Climate change is expected to impact African water and food security, sustainable development and economic sustainability (ISS, 2010). Already, climate change is affecting people, their livelihoods and cultures on the African continent (IPCC, 2001). Subsistence agriculture, which is frequently rain fed in large parts of Africa, will be potentially very severely impacted by climate change. Alexandratos et al. (2012) predict that anticipated climate variability in sub-Sahara Africa would adversely affect agriculture, e.g. by reducing cereal crop yields between 20%-30% by the end of 2050. This would pose significant food security, employment and economic challenge to poorer nations in sub-Sahara Africa (UNDP, 2007). Furthermore, the Inter-governmental Panel on Climate Change (IPCC, 2007) explicitly stated in its fourth assessment report that sub-Sahara Africa’s vulnerability is a results of its high dependence on agriculture. According to the International Labour Organization (ILO, 2011), over 60% of all employment in sub- Saharan Africa depend on agriculture, which has become extremely vulnerable to climate change. Furthermore sub-Sahara Africa’s vulnerability has been exacerbated by extreme poverty and inequality (Brooks, 2003 and Boko et al., 2007). There is therefore an urgent need to explore climate change impacts in more detail to facilitate the development of effective adaptations. Past work in the research group has considered precipitation patterns as well as land cover change in West Africa based on remotely sensed data (Figure 1). We now want to extend the work to modelling approaches. Recent improvements in remote sensing data sets have resulted in a range of different data at 1km resolution (e.g. soil, vegetation, surface temperature). This offers the opportunity to simulate land surface processes at a scale that becomes relevant for agriculture.  

Research questions:

  • Does the assimilation of medium resolution (1km) remote sensing data into a land surface model provide useful information in West Africa?
  • What is the impact of climate variability and change in West Africa on subsistence agriculture?
  • What is the impact of future climate change in West Africa on subsistence agriculture?


Figure 1: Spatial distribution slopes of the residuals of regressions of NDVI against time (a) from the RESTREND analysis using soil moisture and (b) areas with significant negative trends (95% confidence) (From Ibrahim et al., 2015)


The methods will be centred around simulations with and data assimilation into JULES, the joint UK land environment simulator, version 4.6, which includes a crop growth model. The work will use a range of different data at 1km resolution (e.g. soil, vegetation, surface temperature). First, past impacts of climate variability will be explored. Using data from recent decades and data assimilation, the model will be calibrated for West Africa. This then allows the impact of future climate change to be explored using simulated climate for future decades.   Results will be written up for publication in scientific journals.

Training and Skills
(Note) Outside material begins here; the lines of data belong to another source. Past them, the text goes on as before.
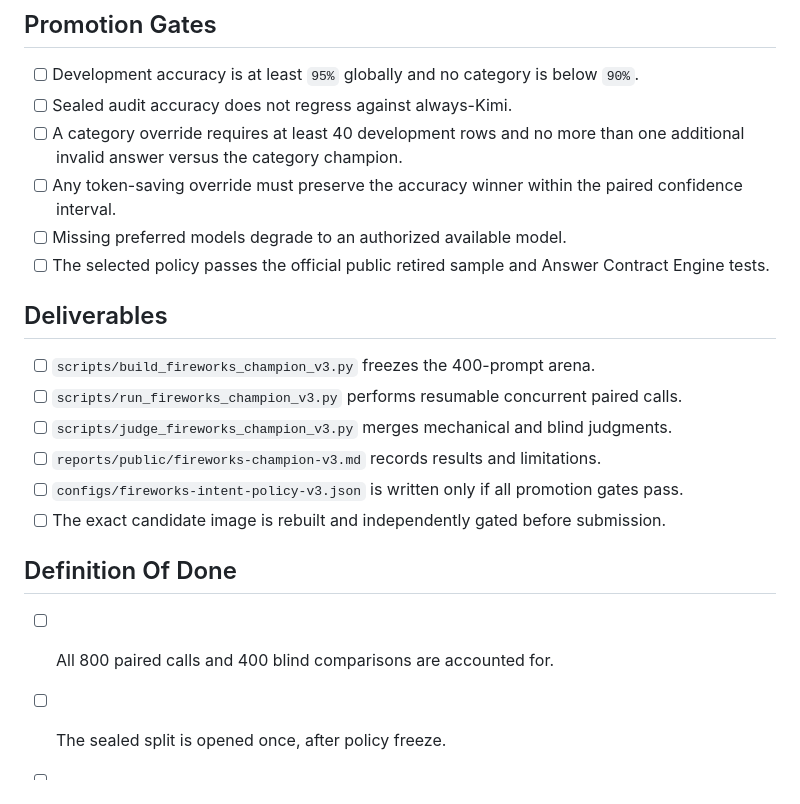
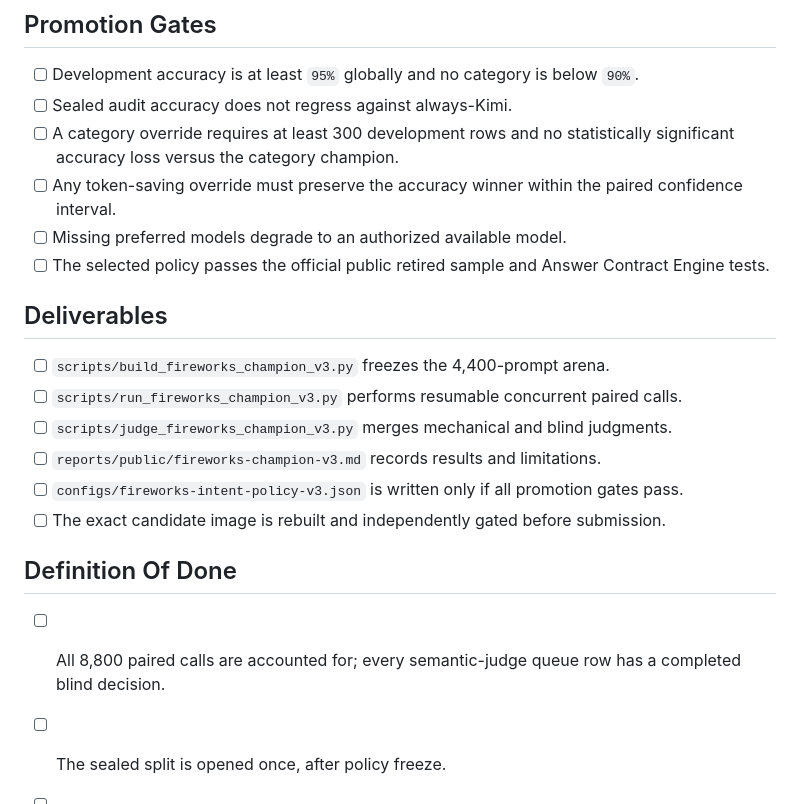
Before and after one commit to rvbernucci/track1-token-router, a Markdown page: sprints/76-fireworks-400-prompt-champion-arena/README.md, the part around one of its changes. GitHub-like rendering.

```diff
--- a/sprints/76-fireworks-400-prompt-champion-arena/README.md
+++ b/sprints/76-fireworks-400-prompt-champion-arena/README.md
@@ -63,14 +66,14 @@ Determine where Kimi K2.7 Code and MiniMax M3 are accurate, contract-compliant a
 
 - [ ] Development accuracy is at least `95%` globally and no category is below `90%`.
 - [ ] Sealed audit accuracy does not regress against always-Kimi.
-- [ ] A category override requires at least 40 development rows and no more than one additional invalid answer versus the category champion.
+- [ ] A category override requires at least 300 development rows and no statistically significant accuracy loss versus the category champion.
 - [ ] Any token-saving override must preserve the accuracy winner within the paired confidence interval.
 - [ ] Missing preferred models degrade to an authorized available model.
 - [ ] The selected policy passes the official public retired sample and Answer Contract Engine tests.
 
 ## Deliverables
 
-- [ ] `scripts/build_fireworks_champion_v3.py` freezes the 400-prompt arena.
+- [ ] `scripts/build_fireworks_champion_v3.py` freezes the 4,400-prompt arena.
 - [ ] `scripts/run_fireworks_champion_v3.py` performs resumable concurrent paired calls.
 - [ ] `scripts/judge_fireworks_champion_v3.py` merges mechanical and blind judgments.
 - [ ] `reports/public/fireworks-champion-v3.md` records results and limitations.
@@ -79,7 +82,7 @@ Determine where Kimi K2.7 Code and MiniMax M3 are accurate, contract-compliant a
 
 ## Definition Of Done
 
-- [ ] All 800 paired calls and 400 blind comparisons are accounted for.
+- [ ] All 8,800 paired calls are accounted for; every semantic-judge queue row has a completed blind decision.
 - [ ] The sealed split is opened once, after policy freeze.
 - [ ] One explicit `promote` or `retain` decision is committed with reproducible hashes.
 - [ ] No unverified policy change reaches the submitted image.
```
Also changed, not shown: other parts of sprints/76-fireworks-400-prompt-champion-arena/README.md (+15 -12 lines), sprints/README.md (+2 -2 lines).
Throughout the PhD, training will progress from core to specific research skills. Specific training will be provided in programming, computer skills and data analysis. For data processing, training will be given on a data processing chain, in particular training on the use of linux systems, compilers (through the University of Leicester High Performance training courses) and the ferret and ‘R’ software packages – through participation in an ‘R’ training course as applicable. Specific training on land surface and JULES modelling will be achieved through engagement in annual JULES workgroup meetings and training in the Met-Office ROSE simulation system.


Year 1 Training in site maintenance, software usage and development, attending workshops on the eddy covariance method. Initial data analysis and evaluation of GHG fluxes. Initial writing and upgrade.

Year 2: Continued station maintenance, workshops, data analysis and evaluation of management and climate impacts on GHG fluxes, conference attendance, preparation of manuscript for journal submission. Continued development of thesis chapters.

Year 3: Continued station maintenance, data analysis, manuscript submission and revision, conference attendance, thesis preparation.


Partners and collaboration (including CASE)

Dr Jörg Kaduk has 25 years experience in carbon cycle and ecosystem modelling with particular focus on ecophysiology and has supervised 7 PhD students to completion. Dr Darren Ghent has 10 years experience in interpretation and application of remote sensing data and data assimilation and has supervised several Masters students.

Further Details

The student will join a vibrant and diverse research students community of the Centre for Landscape and Climate Research (CLCR) and the School of Geography, Geology and the Environment working on different aspects of global change.


Please contact:

Jörg Kaduk

School of Geography, Geology and the Environment

University of Leicester

University Road

Leicester, LE1 7RH

Jk61@le.ac.uk, 0116 252 3848